Neonatal Neurology and Neonatal Neurocritical Care at Children's National
The Neonatal Neurology and Neurocritical Care Program at Children’s National is the only one of its kind in the mid-Atlantic region and a leader in advancing neurologic care to some of the most critically ill newborns. There are only about a dozen or so similar programs in the nation and Children's National has the Washington, D.C., metropolitan region’s only Level IV Neonatal Intensive Care Unit (NICU).
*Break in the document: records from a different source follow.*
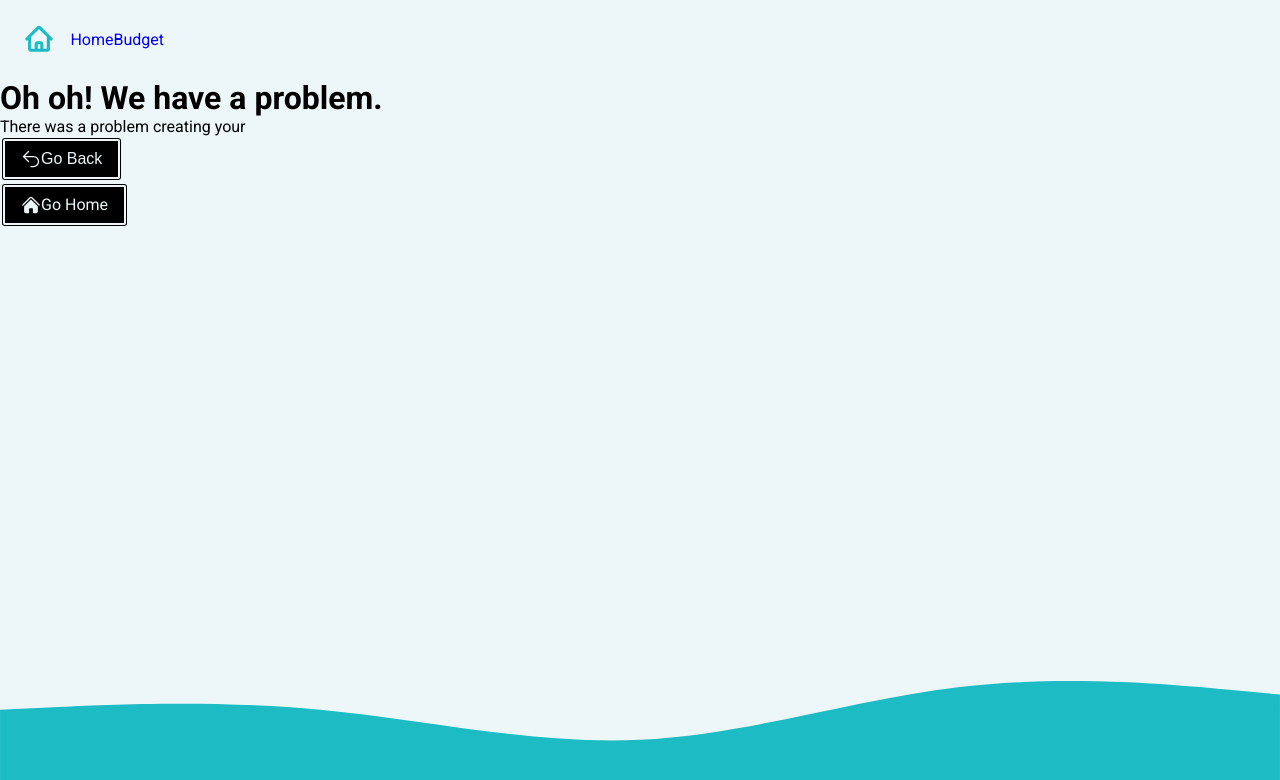
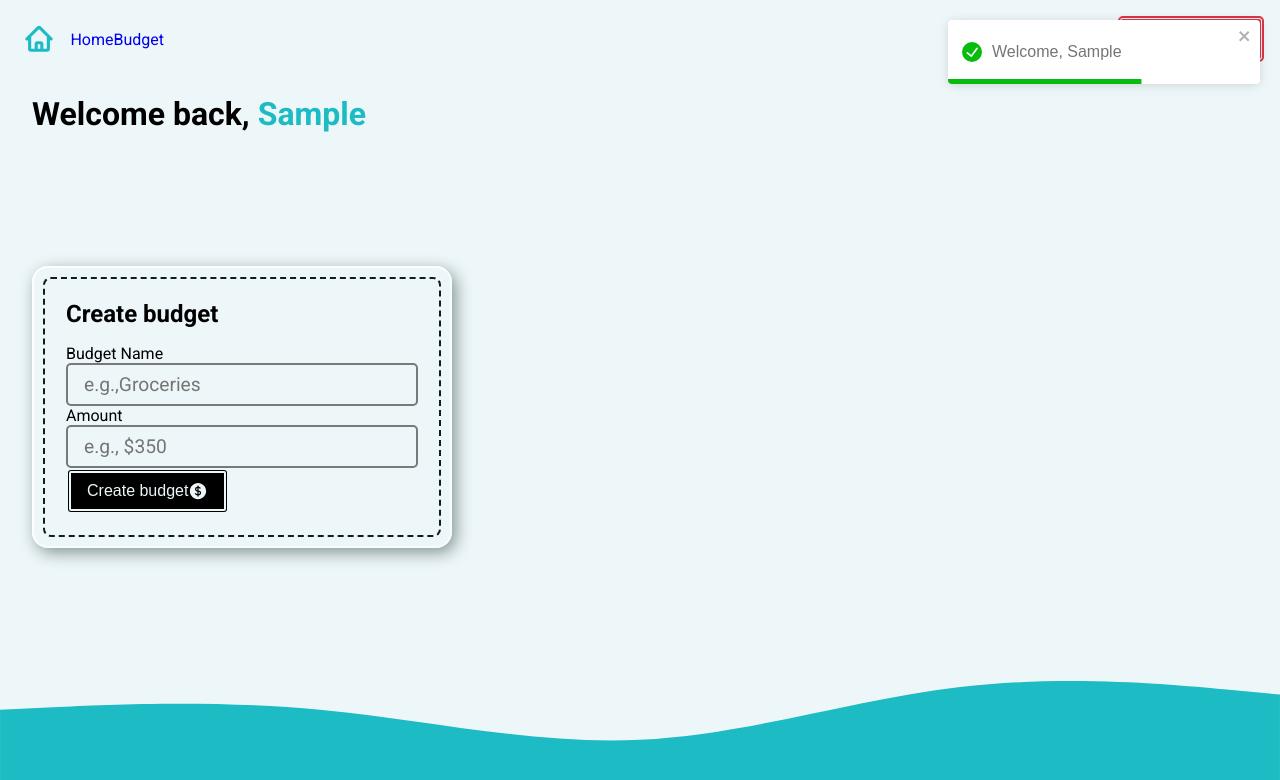
Before and after one commit to ajarek/react-62-vite--Budgeting-Router-6.8, a React (Vite) app: page / in a window 1280 px wide. Both pictures are taken after typing "Sample" into the empty fields and a click on the button "Create Account". Shown: the top 780 px of the page. Built offline with nearby package versions, Linux system fonts and the light colour scheme.

Commit message:
added AddBudgetForm

```diff
--- /dev/null
+++ b/src/components/AddBudgetForm.jsx
@@ -0,0 +1,47 @@
+import React from 'react'
+import { Form } from 'react-router-dom'
+import {CurrencyDollarIcon} from '@heroicons/react/24/solid'
+
+const AddBudgetForm = () => {
+  return (
+    <div className='form-wrapper'>
+      <h2>Create budget</h2>
+      <Form
+        method='post'
+        className='grid-sm'
+      >
+        <div className='grid-xs'>
+          <label htmlFor='newBudget'>Budget Name</label>
+          <input
+            type='text'
+            name='newBudget'
+            id='newBudget'
+            placeholder='e.g.,Groceries '
+            required
+          />
+        </div>
+        <div className='grid-xs'>
+          <label htmlFor='newBudgetAmount'>Amount</label>
+          <input
+            type='number'
+            step={'0.01'}
+            name='newBudgetAmount'
+            id='newBudgetAmount'
+            placeholder='e.g., $350 '
+            required
+            inputMode='decimal'
+          />
+        </div>
+        <button
+          type='submit'
+          className='btn btn-dark'
+        >
+          <span>Create budget</span>
+          <CurrencyDollarIcon width={20}/>
+        </button>
+      </Form>
+    </div>
+  )
+}
+
+export default AddBudgetForm
--- a/src/index.css
+++ b/src/index.css
@@ -85,7 +85,7 @@ nav a:hover {
 .intro h1 {
   font-size: 4rem;
 }
-.intro h1 span {
+ h1 span {
   color: #1dbbc3;
 }
 .intro div {
@@ -118,3 +118,50 @@ nav a:hover {
   border-color: #1dbbc3;
   box-shadow: 0 0 0 1px #04a1a9;
 }
+.error {
+  place-self: center;
+  display: grid;
+  place-items: center;
+  place-content: center;
+  gap:1rem;
+  text-align: center;
+}
+.error div{
+  display: grid;
+  grid-template-columns: 1fr 1fr ;
+  place-items: center;
+  gap: 1rem;
+  width: 100%;
+}
+.dashboard {
+  display: grid;
+  gap: 1rem;
+  place-items: start;
+  width: 100%;
+  padding: 1rem 2rem;
+}
+.form-wrapper {
+
+  flex: 1 1 48%;
+  max-width: 800px;
+  position: relative;
+  display: grid;
+  gap: 1rem;
+  background-color:transparent;
+  padding:2rem;
+  border-radius: 1rem;
+  box-shadow: 0.25em 0.3em 1em hsl(183 8% 55%);
+  border-top: 0.15em solid white;
+  border-left: 0.15em solid white;
+  border-right: 0.15em solid hsl(190 60% 98%);
+  border-bottom: 0.15em solid hsl(190 60% 98%);
+}
+
+.form-wrapper::before {
+  content: "";
+  position: absolute;
+  inset: 0.55rem;
+  border: 2px dashed hsl( 185 26% 9%);
+  border-radius:0.5rem;
+  z-index: -1;
+}
--- a/src/pages/Dashboard.jsx
+++ b/src/pages/Dashboard.jsx
@@ -1,30 +1,43 @@
 import { useLoaderData } from 'react-router-dom'
 import { fetchData } from '../helpers'
 import { toast } from 'react-toastify'
+import AddBudgetForm from '../components/AddBudgetForm'
 import Intro from '../components/Intro'
 
 export const dashboardLoader = () => {
   const userName = fetchData('userName')
-  return { userName }
+  const budgets = fetchData('budgets')
+  return { userName, budgets }
 }
 
 export const dashboardAction = async({request}) => {
   const data = await request.formData()
   const formData = Object.fromEntries(data)
   try{
-//  localStorage.setItem('userName',JSON.stringify(formData.userName))
-//  return toast.success(`Welcome, ${formData.userName}`)
-throw new Error('There was a problem creating your')
+ localStorage.setItem('userName',JSON.stringify(formData.userName))
+ return toast.success(`Welcome, ${formData.userName}`)
+
 }catch(e){
- throw new Error('There was a problem creating your')
+ throw new Error('There was a problem creating your account.')
 }
 }
 
 const Dashboard = () => {
-  const { userName } = useLoaderData()
+  const { userName, budgets } = useLoaderData()
   return (
     <>
-      {userName?(<p>{userName}</p>):<Intro/>}
+      {userName?(<div className='dashboard'>
+        <h1>Welcome back, <span>{userName}</span></h1>
+        <div className='grid-sm'>
+          {/* {budgets?('lol'):('lol1')} */}
+          <div className="grid-lg">
+            <div className="flex-lg">
+              <AddBudgetForm/>
+            </div>
+
+          </div>
+        </div>
+        </div>):<Intro/>}
     </>
   )
 }
--- a/src/pages/Error.jsx
+++ b/src/pages/Error.jsx
@@ -1,14 +1,15 @@
 import React from 'react'
-import { useRouteError, Link} from 'react-router-dom'
+import { useRouteError, Link, useNavigate} from 'react-router-dom'
 import {HomeIcon, ArrowUturnLeftIcon} from '@heroicons/react/24/solid'
 const Error = () => {
   const error= useRouteError()
+  const navigate =useNavigate()
   return (
     <div className='error'>
       <h1>Oh oh! We have a problem.</h1>
       <p>{error.message||error.statusText}</p>
       <div>
-        <button className='btn btn-dark'>
+        <button className='btn btn-dark' onClick={()=>navigate(-1)}>
           <ArrowUturnLeftIcon width={20}/>
           <span>Go Back</span>
         </button>
```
Our program consists of a multi-disciplinary team of neonatal neurologists/neurointensivists, neonatologists, pediatric epileptologists, pediatric neuroradiologists, pediatric neurosurgeons and physiatrists as well as prenatal neurologists and prenatal pediatrics specialists.
"We are one of only a handful of programs nationally that have neonatal neurologists working in the NICU in both clinical and research capacities," said Billie Short, M.D., Chief of the Division of Neonatology. "Our goal is to provide the latest treatments while also developing experimental therapies that we can move from the bench to the bedside, allowing us to significantly improve neonatal and pediatric neurological outcomes."
Specialized Care for Our Youngest Patients
Evaluation and management of neonatal issues include:
- Brain injury
- Cerebral dysgenesis and malformations
- Hypoxic ischemic encephalopathy (HIE)
- Neonatal encephalopathy
- Neurogenetic disorders
- Neuromuscular disorders
- Perinatal stroke
Clinical Training and Other Learning Opportunities
Our training programs offer top-notch medical education and experience complementing our commitment to excellence. Residents and Fellows participate in a rigorous curriculum providing many research, conference and learning opportunities such as our Child Neurology Fellowship and our Prenatal Neurology Research Fellowship Program headed by Adré J. du Plessis, MBChB, Director of the Prenatal Pediatrics Institute at Children's National.
Choosing a NICU Matters
Most babies are born healthy. But occasionally, some newborns are premature or have health problems, and they need care in a neonatal intensive care unit (NICU). Learn more about why choosing a NICU matters.